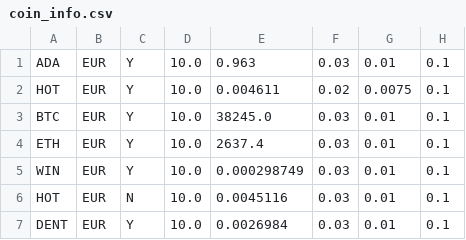
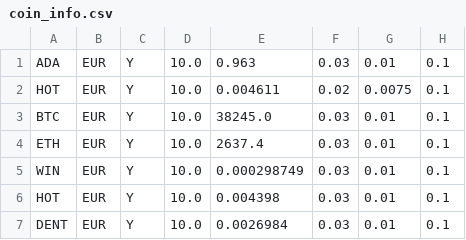
Before and after one commit to zeeneddie/BitvavoCryptoCoinBotMonitor, a CSV file: core/database/coin_info.csv, drawn as a sheet.

```diff
--- a/core/database/coin_info.csv
+++ b/core/database/coin_info.csv
@@ -5,3 +5,3 @@ ETH, EUR, Y, 10.0, 2637.4, 0.03, 0.01, 0.1
 WIN, EUR, Y, 10.0, 0.000298749, 0.03, 0.01, 0.1
-HOT, EUR, N, 10.0, 0.0045116, 0.03, 0.01, 0.1
+HOT, EUR, Y, 10.0, 0.004398, 0.03, 0.01, 0.1
 DENT, EUR, Y, 10.0, 0.0026984, 0.03, 0.01, 0.1
```
Also changed, not shown: 7 other files.
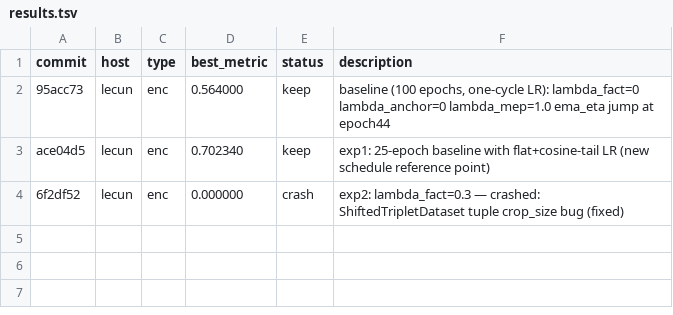
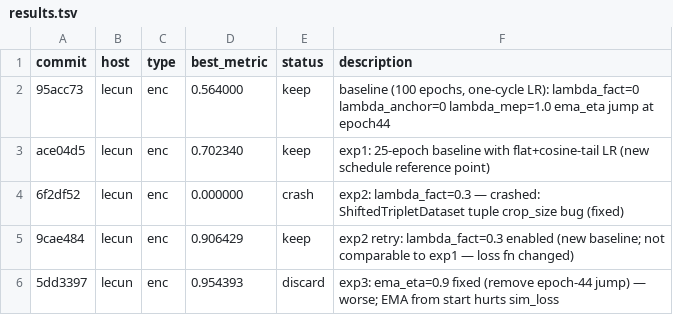
Before and after one commit to drscotthawley/midi-rae, a TSV file: results.tsv, drawn as a sheet.

Commit message:
restore exp2+exp3 log entries after revert

```diff
--- a/results.tsv
+++ b/results.tsv
@@ -4 +4,3 @@ ace04d5	lecun	enc	0.702340	keep	exp1: 25-epoch baseline with flat+cosine-tail LR
 6f2df52	lecun	enc	0.000000	crash	exp2: lambda_fact=0.3 — crashed: ShiftedTripletDataset tuple crop_size bug (fixed)
+9cae484	lecun	enc	0.906429	keep	exp2 retry: lambda_fact=0.3 enabled (new baseline; not comparable to exp1 — loss fn changed)
+5dd3397	lecun	enc	0.954393	discard	exp3: ema_eta=0.9 fixed (remove epoch-44 jump) — worse; EMA from start hurts sim_loss
```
= = = = = = =
● **Work to complete**
Find each line of the data above that holds the word "lecun", then copy it.

● **Your response**
@@ -4 +4,3 @@ ace04d5	lecun	enc	0.702340	keep	exp1: 25-epoch baseline with flat+cosine-tail LR
 6f2df52	lecun	enc	0.000000	crash	exp2: lambda_fact=0.3 — crashed: ShiftedTripletDataset tuple crop_size bug (fixed)
+9cae484	lecun	enc	0.906429	keep	exp2 retry: lambda_fact=0.3 enabled (new baseline; not comparable to exp1 — loss fn changed)
+5dd3397	lecun	enc	0.954393	discard	exp3: ema_eta=0.9 fixed (remove epoch-44 jump) — worse; EMA from start hurts sim_loss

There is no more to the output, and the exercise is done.